Cheerios sales have gone the way of most American cereals recently: down. So this year, manufacturer General Mills decided to make five varieties gluten-free to appeal to America's growing numbers of people avoiding the protein. Early signs now suggest the switch is having some success.
Sales of full-price, gluten-free varieties of Cheerios grew 3% to 4% last quarter, the company said, showing the fist signs of improvement after multiple quarters of declines (General Mills said it tracked sales of the full-priced product as a measure of consumer interest independent of any discounts).
"The launch of gluten-free Cheerios is an important component of our cereal growth plan and we’re encouraged by the results thus far," CEO Ken Powell said on an earnings call Thursday.
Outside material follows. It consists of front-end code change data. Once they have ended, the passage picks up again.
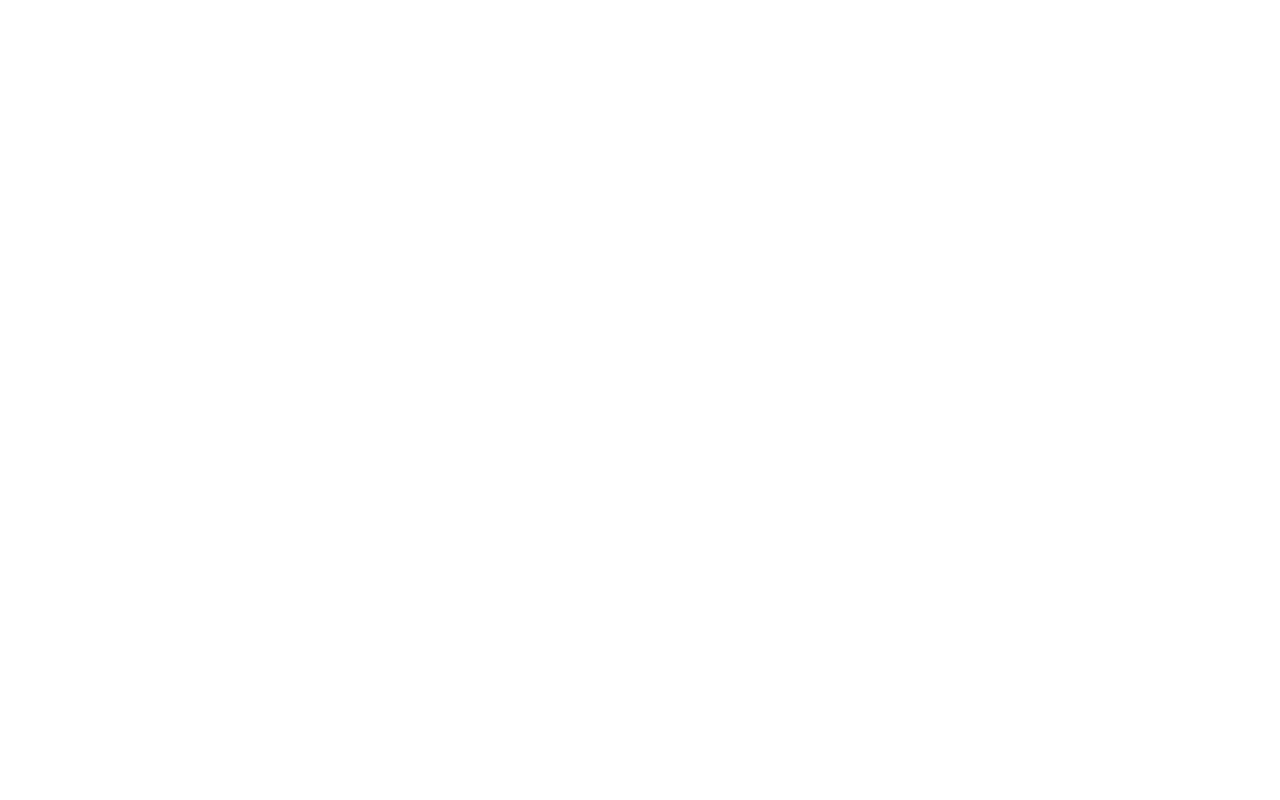
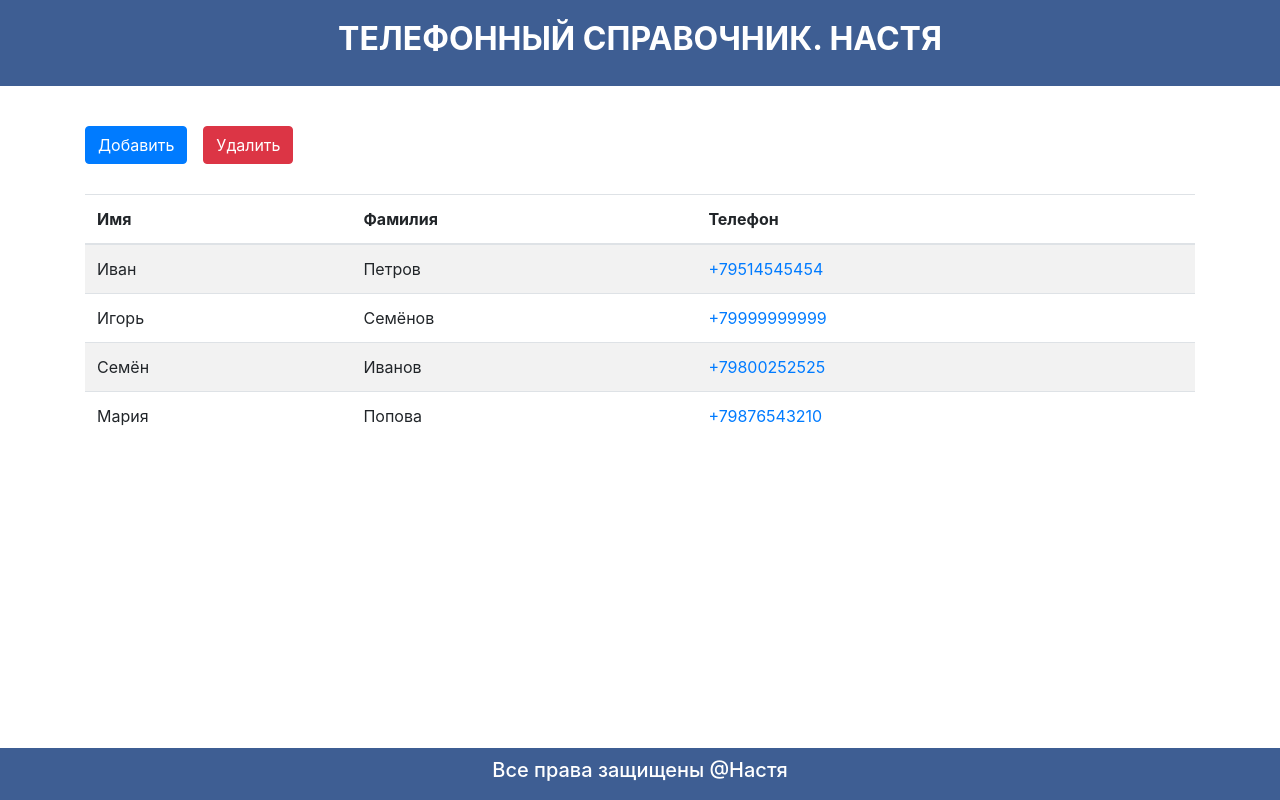
Before and after one commit to anamaksimova/phonebook, a plain HTML site: page index.html in a window 1280 px wide. Drawn offline with nearby package versions, Linux system fonts and the light colour scheme.

Commit message:
lesson04

```diff
--- a/index.html
+++ b/index.html
@@ -11,11 +11,16 @@
   <link rel="stylesheet" href="https://cdnjs.cloudflare.com/ajax/libs/normalize/8.0.1/normalize.min.css">
   <link rel="stylesheet" href="https://cdnjs.cloudflare.com/ajax/libs/bootstrap/4.6.1/css/bootstrap.min.css">
   <link rel="stylesheet" href="phonebook/css/style.css">
-
+  <script src="phonebook/script/script.js" defer></script>
+<script>
+  document.addEventListener('DOMContentLoaded', () =>{
+    phoneBookInit('#app', 'Настя');
+  });
+</script>
 </head>
 
 <body>
-
+<div  id="app"></div>
 </body>
 
 </html>
--- /dev/null
+++ b/phonebook/script/script.js
@@ -0,0 +1,217 @@
+'use strict';
+const data = [
+  {
+    name: 'Иван',
+    surname: 'Петров',
+    phone: '+79514545454',
+  },
+  {
+    name: 'Игорь',
+    surname: 'Семёнов',
+    phone: '+79999999999',
+  },
+  {
+    name: 'Семён',
+    surname: 'Иванов',
+    phone: '+79800252525',
+  },
+  {
+    name: 'Мария',
+    surname: 'Попова',
+    phone: '+79876543210',
+  },
+];
+
+{
+  const createContainer = () => {
+    const container = document.createElement('div');
+    container.classList.add('container');
+    return container;
+  };
+
+  const createHeader = () => {
+    const header = document.createElement('header');
+    header.classList.add('header');
+
+    const headerContainer = createContainer();
+    header.append(headerContainer);
+
+    header.headerContainer = headerContainer;
+    return header;
+  };
+
+  const createLogo = title => {
+    const h1 = document.createElement('h1');
+    h1.classList.add('logo');
+    h1.textContent = `Телефонный справочник.  ${title}`;
+    return h1;
+  };
+
+  const createMain = () => {
+    const main = document.createElement('main');
+    const mainContainer = createContainer();
+    main.append(mainContainer);
+    main.mainContainer = mainContainer;
+    return main;
+  };
+
+  const createButtonsGroup = params => {
+    const btnWrapper = document.createElement('div');
+    btnWrapper.classList.add('btn-wrapper');
+
+    const btns = params.map(({className, type, text}) => {
+      const button = document.createElement('button');
+      button.type = type;
+      button.textContent = text;
+      button.className = className;
+      return button;
+    });
+    btnWrapper.append(...btns);
+    return {
+      btnWrapper,
+      btns,
+    };
+  };
+
+  const createTable = () => {
+    const table = document.createElement('table');
+    table.classList.add('table', 'table-striped');
+
+    const thead = document.createElement('thead');
+    thead.insertAdjacentHTML('beforeend', `
+<tr>
+<th class = "delete">Удалить</th>
+<th>Имя</th>
+<th>Фамилия</th>
+<th>Телефон</th>
+</tr>
+`);
+    const tbody = document.createElement('tbody');
+    table.append(thead, tbody);
+    table.tbody = tbody;
+
+    return table;
+  };
+
+  const createForm = () => {
+    const overlay = document.createElement('div');
+    overlay.classList.add('form-overlay');
+
+    const form = document.createElement('form');
+    form.classList.add('form');
+    form.insertAdjacentHTML('beforeend', `
+    <button class="close" type="button"></button>
+    <h2 class="form-title">Добавить контакт</h2>
+    <div class="form-group">
+    <label class="form-label" for="name">Имя:</label>
+    <input class="form-input" name="name" id="name" type="text" required>
+    </div>
+    <div class="form-group">
+    <label class="form-label" for="surname">Фамилия:</label>
+    <input class="form-input" name="surname" id="surname" type="text" required>
+    </div>
+    <div class="form-group">
+    <label class="form-label" for="phone">Телефон:</label>
+    <input class="form-input" name="phone" id="phone" type="number" required>
+    </div>
+    `);
+
+    const buttonGroup = createButtonsGroup([{
+      className: 'btn btn-primary mr-3',
+      type: 'submit',
+      text: 'Добавить',
+    },
+    {
+      className: 'btn btn-danger',
+      type: 'reset',
+      text: 'Отмена',
+    },
+    ]);
+    form.append(...buttonGroup.btns);
+    overlay.append(form);
+    return {
+      overlay,
+      form,
+    };
+  };
+
+  const createFooter = title => {
+    const footer = document.createElement('footer');
+    footer.classList.add('footer');
+
+    const footerContainer = createContainer();
+    footer.append(footerContainer);
+    const h5 = document.createElement('h5');
+    h5.textContent = `Все права защищены @${title}`;
+    footerContainer.append(h5);
+
+    footer.footerContainer = footerContainer;
+    return footer;
+  };
+
+  const renederPhoneBook = (app, title) => {
+    const header = createHeader();
+    const logo = createLogo(title);
+    const main = createMain();
+    const footer = createFooter(title);
+
+    const buttonGroup = createButtonsGroup([{
+      className: 'btn btn-primary mr-3',
+      type: 'button',
+      text: 'Добавить',
+    },
+    {
+      className: 'btn btn-danger',
+      type: 'button',
+      text: 'Удалить',
+    },
+    ]);
+
+    const table = createTable();
+    const form = createForm();
+
+
+    header.headerContainer.append(logo);
+    main.mainContainer.append(buttonGroup.btnWrapper, table, form.overlay);
+    app.append(header, main, footer);
+
+    return {
+      list: table.tbody,
+    };
+  };
+  const createRow = ({name: firstName, surname, phone}) => {
+    const tr = document.createElement('tr');
+    const tdDel = document.createElement('td');
+    tdDel.classList.add('delete');
+    const buttonDel = document.createElement('button');
+    buttonDel.classList.add('del-icon');
+    tdDel.append(buttonDel);
+    const tdName = document.createElement('td');
+    tdName.textContent = firstName;
+    const tdSurname = document.createElement('td');
+    tdSurname.textContent = surname;
+    const tdPhone = document.createElement('td');
+    const phoneLink = document.createElement('a');
+    phoneLink.href = `tel:${phone}`;
+    phoneLink.textContent = phone;
+    tdPhone.append(phoneLink);
+    tr.append(tdDel, tdName, tdSurname, tdPhone);
+    return tr;
+  };
+
+  const renderContacts = (elem, data) => {
+    const allRow = data.map(createRow);
+    elem.append(...allRow);
+  };
+
+  const init = (selectorApp, title) => {
+    const app = document.querySelector(selectorApp);
+    const phoneBook = renederPhoneBook(app, title);
+    const {list} = phoneBook;
+
+    renderContacts(list, data);
+    // функционал
+  };
+
+  window.phoneBookInit = init;
+}
```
Other brands didn't fare as well: overall, General Mills' U.S. cereal sales fell 5% last quarter. "Our top priority in U.S. retail this year is to drive growth in cereal," Powell said.
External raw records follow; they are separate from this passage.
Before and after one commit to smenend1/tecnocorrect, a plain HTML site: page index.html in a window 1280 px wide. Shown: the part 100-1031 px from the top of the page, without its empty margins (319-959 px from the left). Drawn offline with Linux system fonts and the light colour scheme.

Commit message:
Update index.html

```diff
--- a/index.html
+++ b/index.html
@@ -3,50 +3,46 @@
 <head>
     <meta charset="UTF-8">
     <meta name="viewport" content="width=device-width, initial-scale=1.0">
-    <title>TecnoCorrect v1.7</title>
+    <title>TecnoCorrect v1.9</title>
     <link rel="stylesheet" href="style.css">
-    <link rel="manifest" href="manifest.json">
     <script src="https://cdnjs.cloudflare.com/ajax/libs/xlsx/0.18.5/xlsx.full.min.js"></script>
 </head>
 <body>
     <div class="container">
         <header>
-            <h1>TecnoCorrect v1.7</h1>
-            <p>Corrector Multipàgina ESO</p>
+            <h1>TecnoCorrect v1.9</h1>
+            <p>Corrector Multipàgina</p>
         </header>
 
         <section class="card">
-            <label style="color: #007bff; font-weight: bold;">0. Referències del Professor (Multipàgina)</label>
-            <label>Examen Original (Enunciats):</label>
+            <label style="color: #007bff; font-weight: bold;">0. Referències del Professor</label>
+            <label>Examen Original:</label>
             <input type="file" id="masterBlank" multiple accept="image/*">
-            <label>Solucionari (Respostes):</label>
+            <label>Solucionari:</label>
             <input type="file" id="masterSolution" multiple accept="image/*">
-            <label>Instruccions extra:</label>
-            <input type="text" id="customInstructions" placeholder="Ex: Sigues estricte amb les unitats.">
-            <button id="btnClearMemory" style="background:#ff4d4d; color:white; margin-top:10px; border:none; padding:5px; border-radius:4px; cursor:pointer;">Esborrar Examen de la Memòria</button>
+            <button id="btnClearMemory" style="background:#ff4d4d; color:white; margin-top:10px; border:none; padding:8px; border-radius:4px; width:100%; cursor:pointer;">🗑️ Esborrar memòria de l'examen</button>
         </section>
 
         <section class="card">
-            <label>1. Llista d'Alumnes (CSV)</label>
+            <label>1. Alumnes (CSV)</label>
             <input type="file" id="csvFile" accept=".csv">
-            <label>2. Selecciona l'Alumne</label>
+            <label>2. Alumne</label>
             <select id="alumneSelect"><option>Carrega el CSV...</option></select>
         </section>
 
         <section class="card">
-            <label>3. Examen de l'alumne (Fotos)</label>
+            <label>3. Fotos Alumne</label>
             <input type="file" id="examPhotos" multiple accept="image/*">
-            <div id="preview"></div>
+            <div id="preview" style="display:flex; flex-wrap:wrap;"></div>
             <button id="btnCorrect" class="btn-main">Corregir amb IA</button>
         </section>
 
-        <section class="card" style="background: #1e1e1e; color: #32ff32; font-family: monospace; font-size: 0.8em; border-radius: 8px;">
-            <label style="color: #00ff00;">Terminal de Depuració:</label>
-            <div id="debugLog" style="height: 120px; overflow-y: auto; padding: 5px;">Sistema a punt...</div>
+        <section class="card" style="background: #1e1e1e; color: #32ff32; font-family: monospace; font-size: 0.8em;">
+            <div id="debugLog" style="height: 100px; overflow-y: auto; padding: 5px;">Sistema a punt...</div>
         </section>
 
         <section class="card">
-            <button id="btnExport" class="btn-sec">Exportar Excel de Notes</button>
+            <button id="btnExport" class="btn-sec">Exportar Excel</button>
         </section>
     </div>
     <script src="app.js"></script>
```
The news of a Cheerios sales lift follows an embarrassing recall of 1.8 million boxes of Cheerios and Honey Nut Cheerios in October, shortly after General Mills announced these varieties were going gluten-free.
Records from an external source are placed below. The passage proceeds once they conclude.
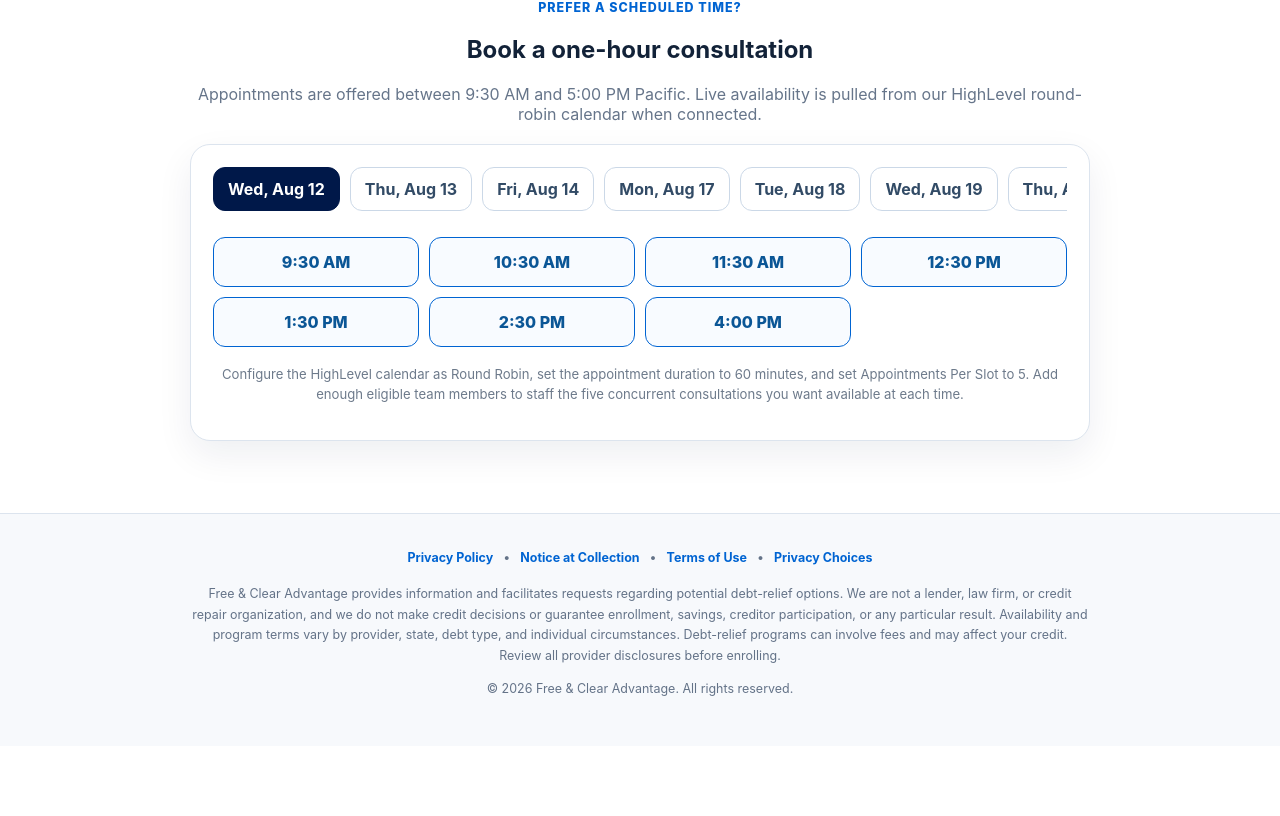
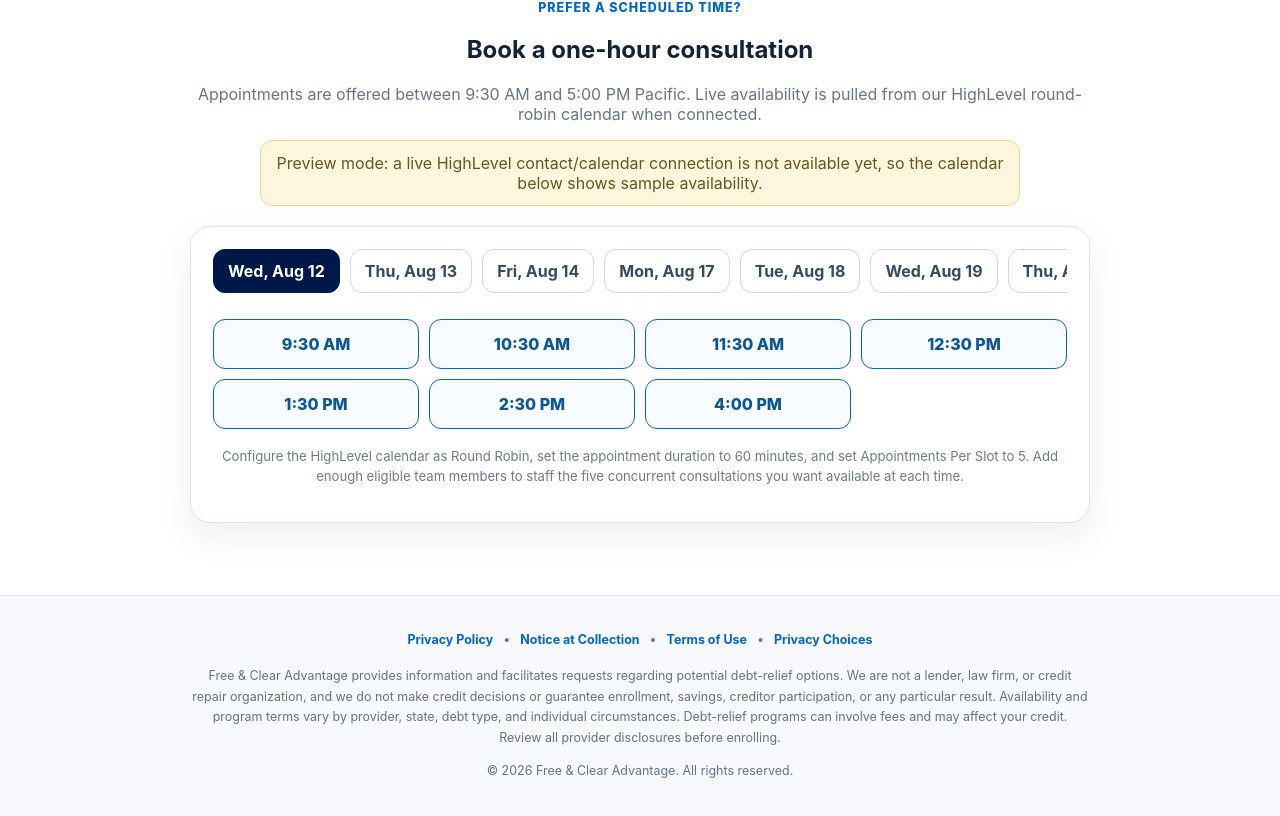
Before and after one commit to hpintojr/freeandclearadvantage, a Next.js app: page /results in a window 1280 px wide. Shown: the part 956-1772 px from the top of the page. Before the commit the page ends 1702 px from the top, so only its background shows below. Built offline with nearby package versions, Linux system fonts and the light colour scheme.

Commit message:
Prevent Salesforce lead IDs from being used as HighLevel contact IDs

```diff
--- a/app/results/page.tsx
+++ b/app/results/page.tsx
@@ -10,8 +10,7 @@ async function AsyncResults({ searchParams }: { searchParams: Promise<Record<str
   const params = await searchParams;
   const firstName = typeof params.firstName === "string" ? params.firstName : "there";
   const debt = typeof params.debt === "string" ? Number(params.debt) : undefined;
-  const contactId = typeof params.contactId === "string" ? params.contactId : undefined;
-  const leadId = typeof params.leadId === "string" ? params.leadId : "";
+  const contactId = typeof params.contactId === "string" ? params.contactId : "";
   const demo = params.demo === "1";
 
   return (
@@ -31,8 +30,8 @@ async function AsyncResults({ searchParams }: { searchParams: Promise<Record<str
 
       <div className="booking-section">
         <p className="eyebrow">Prefer a scheduled time?</p><h2>Book a one-hour consultation</h2><p>Appointments are offered between 9:30 AM and 5:00 PM Pacific. Live availability is pulled from our HighLevel round-robin calendar when connected.</p>
-        {demo && <div className="demo-note">Preview mode: CRM credentials are not connected yet, so the calendar below shows sample availability.</div>}
-        <BookingCalendar contactId={contactId || leadId} firstName={firstName} demoMode={demo || !contactId} />
+        {(demo || !contactId) && <div className="demo-note">Preview mode: a live HighLevel contact/calendar connection is not available yet, so the calendar below shows sample availability.</div>}
+        <BookingCalendar contactId={contactId} firstName={firstName} demoMode={demo || !contactId} />
       </div>
     </section>
   );
```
After dozens of consumers reported getting ill from eating the cereal, General Mills discovered a factory in California had been using gluten-filled wheat flour for a few days due to "human error," the company said at the time. The effect of the recall now appears to have been short-lived.
"We saw minor slowdown the week of the recall and since then baselines have returned to growth," Powell told investors. "Obviously the recall was a stumble, but the fundamental consumer reaction is in line if not a little bit better than we anticipated at this point," he said.
General Mills plans to increase marketing for gluten-free Cheerios, and is also rolling out gluten-free Lucky Charms.